** PROBLEM REQUIREMENTS **
Return only those lines of the records below in which "eaten" appears.

** DATA SECTION **
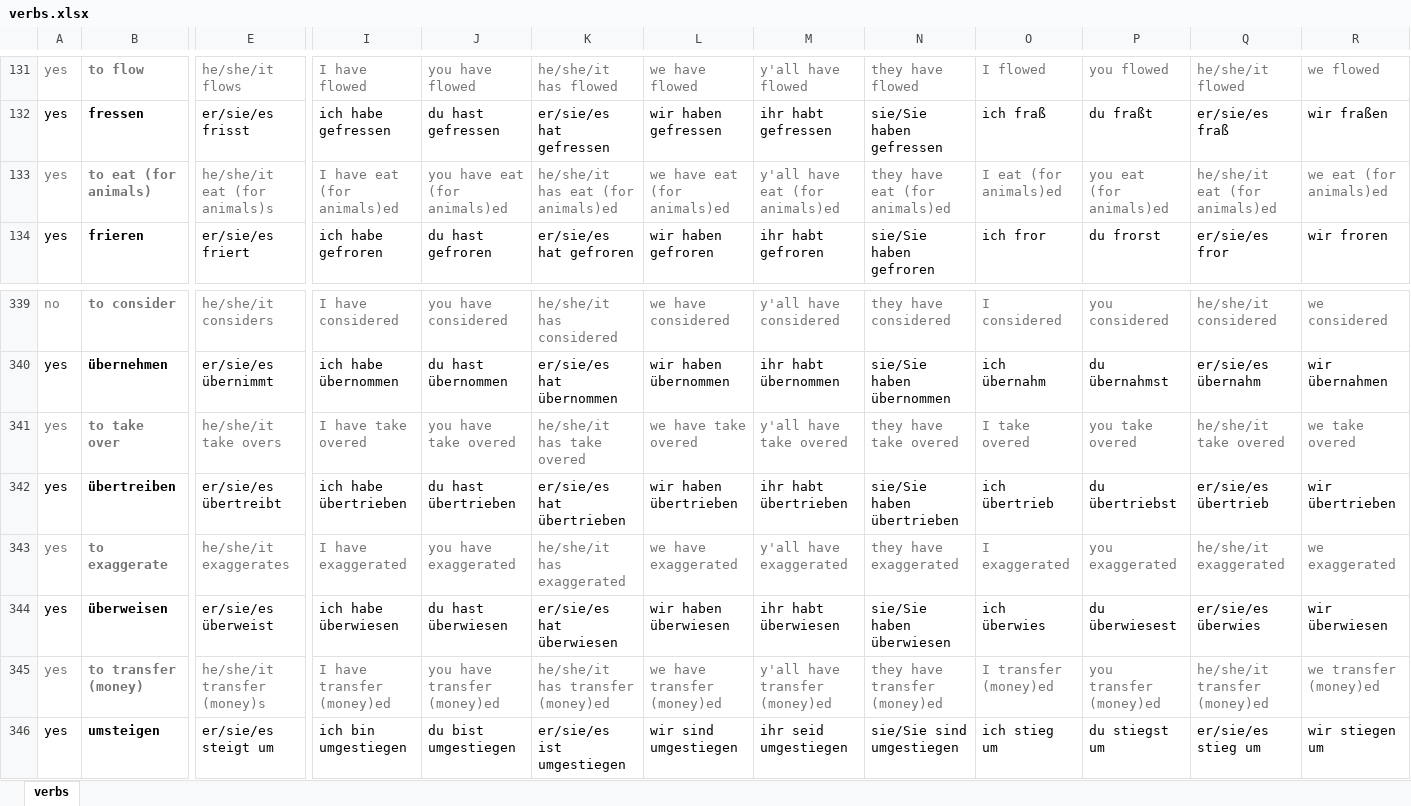
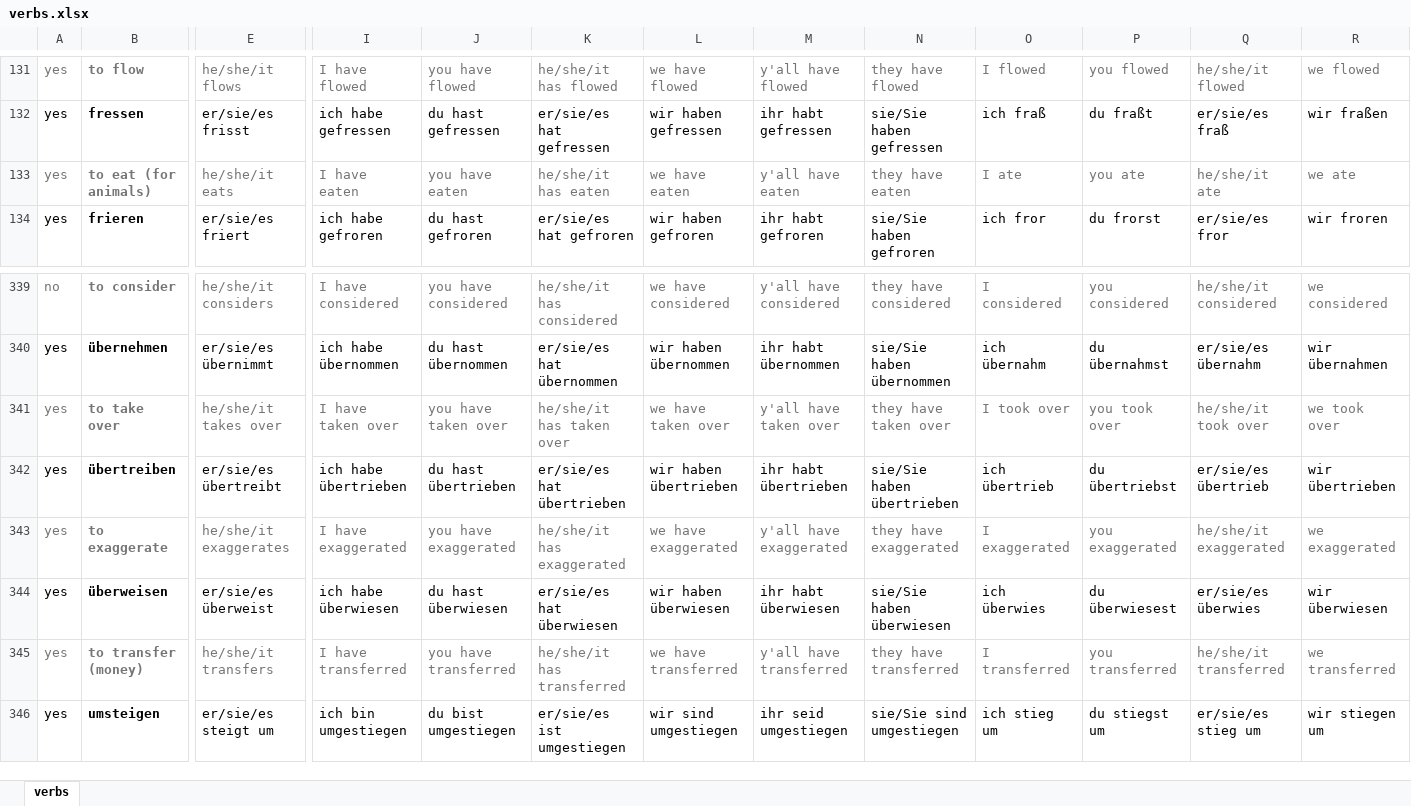
Before and after one commit to blobbeliblob/german-irregular-verbs, an Excel workbook: verbs.xlsx, sheet verbs, drawn as a sheet; only a part is shown, gaps mark what is left out; values as stored, in another font and other column widths than the file's, no borders; the diff covers the shown part only; the diff names each change by its address in the sheet, - before the commit and + after, or states it on an @@ line.

```diff
--- a/verbs.xlsx (sheet verbs)
+++ b/verbs.xlsx (sheet verbs)
-E133: he/she/it eat (for animals)s
+E133: he/she/it eats
-I133: I have eat (for animals)ed
+I133: I have eaten
-J133: you have eat (for animals)ed
+J133: you have eaten
-K133: he/she/it has eat (for animals)ed
+K133: he/she/it has eaten
-L133: we have eat (for animals)ed
+L133: we have eaten
-M133: y'all have eat (for animals)ed
+M133: y'all have eaten
-N133: they have eat (for animals)ed
+N133: they have eaten
-O133: I eat (for animals)ed
+O133: I ate
-P133: you eat (for animals)ed
+P133: you ate
-Q133: he/she/it eat (for animals)ed
+Q133: he/she/it ate
-R133: we eat (for animals)ed
+R133: we ate
-E341: he/she/it take overs
+E341: he/she/it takes over
-I341: I have take overed
+I341: I have taken over
-J341: you have take overed
+J341: you have taken over
-K341: he/she/it has take overed
+K341: he/she/it has taken over
-L341: we have take overed
+L341: we have taken over
-M341: y'all have take overed
+M341: y'all have taken over
-N341: they have take overed
+N341: they have taken over
-O341: I take overed
+O341: I took over
-P341: you take overed
+P341: you took over
-Q341: he/she/it take overed
+Q341: he/she/it took over
-R341: we take overed
+R341: we took over
-E345: he/she/it transfer (money)s
+E345: he/she/it transfers
-I345: I have transfer (money)ed
+I345: I have transferred
-J345: you have transfer (money)ed
+J345: you have transferred
-K345: he/she/it has transfer (money)ed
+K345: he/she/it has transferred
-L345: we have transfer (money)ed
+L345: we have transferred
-M345: y'all have transfer (money)ed
+M345: y'all have transferred
-N345: they have transfer (money)ed
+N345: they have transferred
-O345: I transfer (money)ed
+O345: I transferred
-P345: you transfer (money)ed
+P345: you transferred
-Q345: he/she/it transfer (money)ed
+Q345: he/she/it transferred
-R345: we transfer (money)ed
+R345: we transferred
```
Also changed, not shown: 804 edited cells elsewhere in this sheet, 1 other file.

** FINISHED EXERCISE **
+I133: I have eaten
+J133: you have eaten
+K133: he/she/it has eaten
+L133: we have eaten
+M133: y'all have eaten
+N133: they have eaten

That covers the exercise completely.